§ **Input data**:

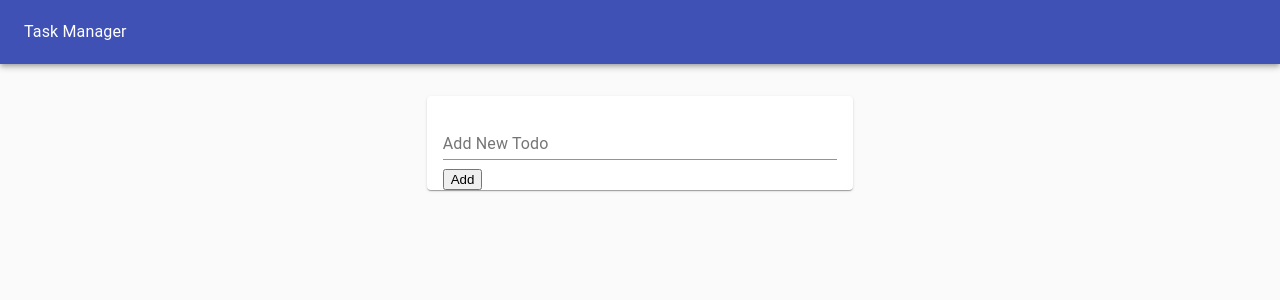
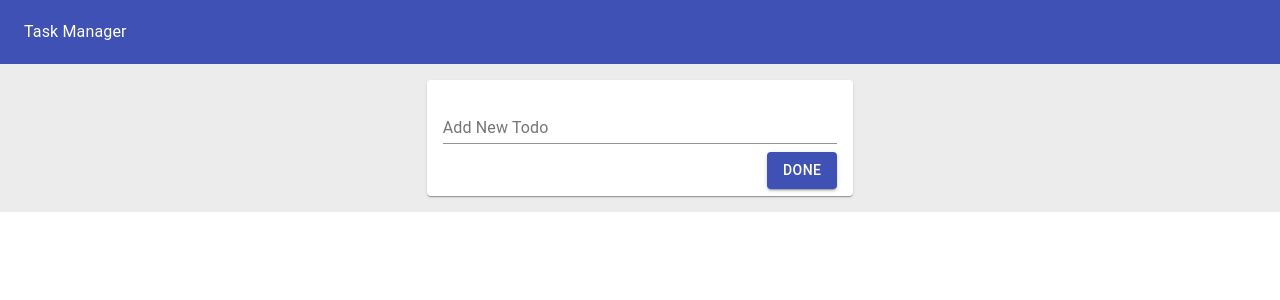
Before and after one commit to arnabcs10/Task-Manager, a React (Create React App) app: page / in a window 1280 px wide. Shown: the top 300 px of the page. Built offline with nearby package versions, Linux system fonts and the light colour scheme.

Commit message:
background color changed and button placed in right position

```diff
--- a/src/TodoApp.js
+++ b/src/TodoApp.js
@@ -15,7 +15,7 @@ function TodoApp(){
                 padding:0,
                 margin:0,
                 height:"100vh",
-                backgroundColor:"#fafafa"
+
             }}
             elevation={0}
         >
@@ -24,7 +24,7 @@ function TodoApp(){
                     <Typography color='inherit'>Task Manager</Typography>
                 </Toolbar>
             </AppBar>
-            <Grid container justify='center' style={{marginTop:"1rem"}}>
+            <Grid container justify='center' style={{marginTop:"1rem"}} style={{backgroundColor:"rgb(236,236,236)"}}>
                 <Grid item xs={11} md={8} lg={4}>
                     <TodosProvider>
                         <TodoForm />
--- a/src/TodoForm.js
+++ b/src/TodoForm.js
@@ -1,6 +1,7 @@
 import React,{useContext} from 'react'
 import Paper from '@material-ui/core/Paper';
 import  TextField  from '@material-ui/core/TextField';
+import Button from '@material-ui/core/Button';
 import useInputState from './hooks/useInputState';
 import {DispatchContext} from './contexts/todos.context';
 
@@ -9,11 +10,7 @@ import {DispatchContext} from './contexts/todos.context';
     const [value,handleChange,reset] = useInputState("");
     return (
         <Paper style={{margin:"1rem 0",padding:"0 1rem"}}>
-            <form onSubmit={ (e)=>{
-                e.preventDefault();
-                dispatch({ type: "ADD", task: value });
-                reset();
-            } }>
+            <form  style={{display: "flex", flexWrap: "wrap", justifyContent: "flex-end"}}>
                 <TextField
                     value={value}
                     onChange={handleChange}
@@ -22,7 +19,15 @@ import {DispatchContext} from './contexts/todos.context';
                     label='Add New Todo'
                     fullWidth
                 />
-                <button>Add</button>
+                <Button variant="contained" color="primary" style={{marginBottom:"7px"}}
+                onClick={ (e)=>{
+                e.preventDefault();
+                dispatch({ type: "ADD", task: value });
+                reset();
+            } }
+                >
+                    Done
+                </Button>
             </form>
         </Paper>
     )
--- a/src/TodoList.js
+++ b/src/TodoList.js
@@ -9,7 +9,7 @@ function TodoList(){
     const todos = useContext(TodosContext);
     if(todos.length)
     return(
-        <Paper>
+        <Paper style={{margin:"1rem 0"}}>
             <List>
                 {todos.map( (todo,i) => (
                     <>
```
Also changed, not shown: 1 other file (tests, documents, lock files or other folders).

§ **Problem statement**: The expected output is every line of the records in which the string "backgroundColor" appears.

§ **Answer box**:
-                backgroundColor:"#fafafa"
+            <Grid container justify='center' style={{marginTop:"1rem"}} style={{backgroundColor:"rgb(236,236,236)"}}>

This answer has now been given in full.